Copy each record below exactly, please, and leave its pictures out.

--- The data Enclosed Below ---

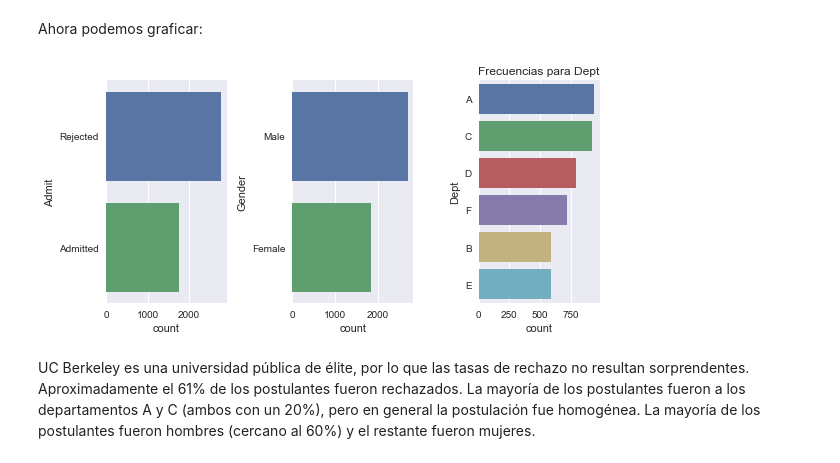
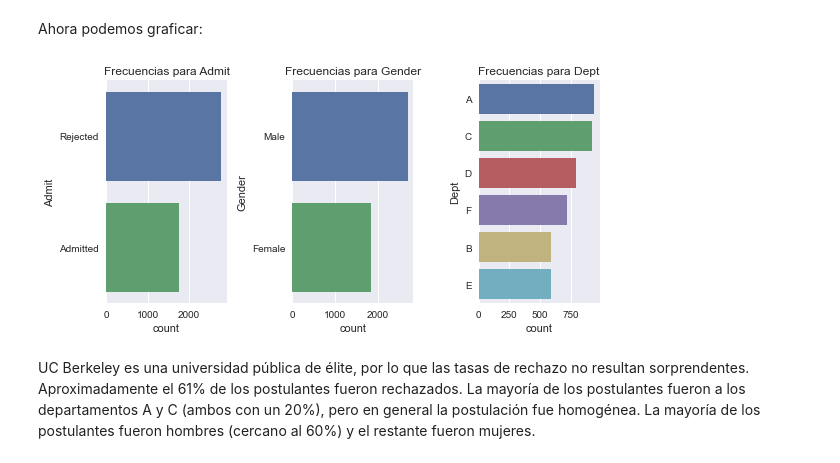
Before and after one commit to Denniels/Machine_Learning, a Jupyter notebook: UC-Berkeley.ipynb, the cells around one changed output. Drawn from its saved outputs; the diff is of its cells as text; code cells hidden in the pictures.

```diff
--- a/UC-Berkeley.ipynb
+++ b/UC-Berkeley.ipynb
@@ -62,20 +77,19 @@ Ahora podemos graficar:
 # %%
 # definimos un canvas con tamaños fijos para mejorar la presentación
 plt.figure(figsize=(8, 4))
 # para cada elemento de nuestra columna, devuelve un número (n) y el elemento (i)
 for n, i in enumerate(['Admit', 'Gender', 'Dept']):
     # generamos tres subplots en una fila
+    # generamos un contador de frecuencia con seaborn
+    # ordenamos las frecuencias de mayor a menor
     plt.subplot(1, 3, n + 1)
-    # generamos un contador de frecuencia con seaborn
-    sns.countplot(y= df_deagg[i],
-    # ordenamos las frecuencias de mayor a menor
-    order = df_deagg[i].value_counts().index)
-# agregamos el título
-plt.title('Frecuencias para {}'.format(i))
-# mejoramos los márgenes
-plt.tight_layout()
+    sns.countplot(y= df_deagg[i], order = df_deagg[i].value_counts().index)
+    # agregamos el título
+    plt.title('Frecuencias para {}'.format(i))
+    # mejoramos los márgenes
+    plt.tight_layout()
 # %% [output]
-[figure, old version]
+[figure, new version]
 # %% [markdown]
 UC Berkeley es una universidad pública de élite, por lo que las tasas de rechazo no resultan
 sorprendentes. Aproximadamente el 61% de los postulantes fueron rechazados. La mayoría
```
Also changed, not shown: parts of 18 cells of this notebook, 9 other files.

--- End of Enclosed The data ---

Exercise result →
Before and after one commit to Denniels/Machine_Learning, a Jupyter notebook: UC-Berkeley.ipynb, the cells around one changed output. Drawn from its saved outputs; the diff is of its cells as text; code cells hidden in the pictures.

```diff
--- a/UC-Berkeley.ipynb
+++ b/UC-Berkeley.ipynb
@@ -62,20 +77,19 @@ Ahora podemos graficar:
 # %%
 # definimos un canvas con tamaños fijos para mejorar la presentación
 plt.figure(figsize=(8, 4))
 # para cada elemento de nuestra columna, devuelve un número (n) y el elemento (i)
 for n, i in enumerate(['Admit', 'Gender', 'Dept']):
     # generamos tres subplots en una fila
+    # generamos un contador de frecuencia con seaborn
+    # ordenamos las frecuencias de mayor a menor
     plt.subplot(1, 3, n + 1)
-    # generamos un contador de frecuencia con seaborn
-    sns.countplot(y= df_deagg[i],
-    # ordenamos las frecuencias de mayor a menor
-    order = df_deagg[i].value_counts().index)
-# agregamos el título
-plt.title('Frecuencias para {}'.format(i))
-# mejoramos los márgenes
-plt.tight_layout()
+    sns.countplot(y= df_deagg[i], order = df_deagg[i].value_counts().index)
+    # agregamos el título
+    plt.title('Frecuencias para {}'.format(i))
+    # mejoramos los márgenes
+    plt.tight_layout()
 # %% [output]
-[figure, old version]
+[figure, new version]
 # %% [markdown]
 UC Berkeley es una universidad pública de élite, por lo que las tasas de rechazo no resultan
 sorprendentes. Aproximadamente el 61% de los postulantes fueron rechazados. La mayoría
```
Also changed, not shown: parts of 18 cells of this notebook, 9 other files.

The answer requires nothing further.